# Problem details
Lines from the listing below that contain the string "edit" are to be reported.

# Data records
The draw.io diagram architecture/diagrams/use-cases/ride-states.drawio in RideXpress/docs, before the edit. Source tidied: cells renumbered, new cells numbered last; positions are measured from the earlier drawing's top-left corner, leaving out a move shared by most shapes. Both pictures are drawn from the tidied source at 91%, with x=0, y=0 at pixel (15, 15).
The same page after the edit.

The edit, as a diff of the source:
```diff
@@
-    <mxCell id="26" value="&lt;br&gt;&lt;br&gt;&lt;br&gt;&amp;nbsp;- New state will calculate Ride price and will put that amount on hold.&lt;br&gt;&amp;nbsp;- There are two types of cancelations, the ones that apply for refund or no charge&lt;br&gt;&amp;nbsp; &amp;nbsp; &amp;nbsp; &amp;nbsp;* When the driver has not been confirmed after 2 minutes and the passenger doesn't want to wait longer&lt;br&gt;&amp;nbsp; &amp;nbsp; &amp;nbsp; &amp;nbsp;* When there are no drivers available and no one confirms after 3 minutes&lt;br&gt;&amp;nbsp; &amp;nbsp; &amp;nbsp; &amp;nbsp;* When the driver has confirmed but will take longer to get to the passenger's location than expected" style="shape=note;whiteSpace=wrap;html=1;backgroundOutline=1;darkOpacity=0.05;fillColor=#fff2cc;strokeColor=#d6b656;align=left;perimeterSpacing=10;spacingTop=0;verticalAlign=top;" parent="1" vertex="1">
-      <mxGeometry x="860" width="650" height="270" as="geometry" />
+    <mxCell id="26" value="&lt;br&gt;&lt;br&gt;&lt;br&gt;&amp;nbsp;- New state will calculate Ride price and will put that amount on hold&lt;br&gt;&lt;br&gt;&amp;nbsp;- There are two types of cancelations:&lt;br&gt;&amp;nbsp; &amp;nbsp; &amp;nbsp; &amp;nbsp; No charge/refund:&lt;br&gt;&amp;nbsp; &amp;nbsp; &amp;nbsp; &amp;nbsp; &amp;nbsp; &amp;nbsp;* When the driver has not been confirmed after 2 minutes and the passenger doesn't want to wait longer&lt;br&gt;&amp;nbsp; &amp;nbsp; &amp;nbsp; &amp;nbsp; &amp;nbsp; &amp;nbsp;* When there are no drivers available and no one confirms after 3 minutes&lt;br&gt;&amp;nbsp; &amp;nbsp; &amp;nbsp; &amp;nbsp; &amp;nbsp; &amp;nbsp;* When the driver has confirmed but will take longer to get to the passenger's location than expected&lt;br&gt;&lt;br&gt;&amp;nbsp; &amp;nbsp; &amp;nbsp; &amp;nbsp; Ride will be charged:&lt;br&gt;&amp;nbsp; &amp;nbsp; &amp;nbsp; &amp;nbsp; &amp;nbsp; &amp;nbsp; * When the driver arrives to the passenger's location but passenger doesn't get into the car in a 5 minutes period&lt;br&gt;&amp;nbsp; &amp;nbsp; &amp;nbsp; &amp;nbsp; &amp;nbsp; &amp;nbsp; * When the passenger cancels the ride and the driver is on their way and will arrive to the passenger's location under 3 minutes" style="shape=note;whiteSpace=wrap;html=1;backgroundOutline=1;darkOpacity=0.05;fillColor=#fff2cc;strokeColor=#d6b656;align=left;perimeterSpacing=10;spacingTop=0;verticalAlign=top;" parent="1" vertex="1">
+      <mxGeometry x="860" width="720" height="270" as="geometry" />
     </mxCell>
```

# Result
The draw.io diagram architecture/diagrams/use-cases/ride-states.drawio in RideXpress/docs, before the edit. Source tidied: cells renumbered, new cells numbered last; positions are measured from the earlier drawing's top-left corner, leaving out a move shared by most shapes. Both pictures are drawn from the tidied source at 91%, with x=0, y=0 at pixel (15, 15).
The same page after the edit.
The edit, as a diff of the source:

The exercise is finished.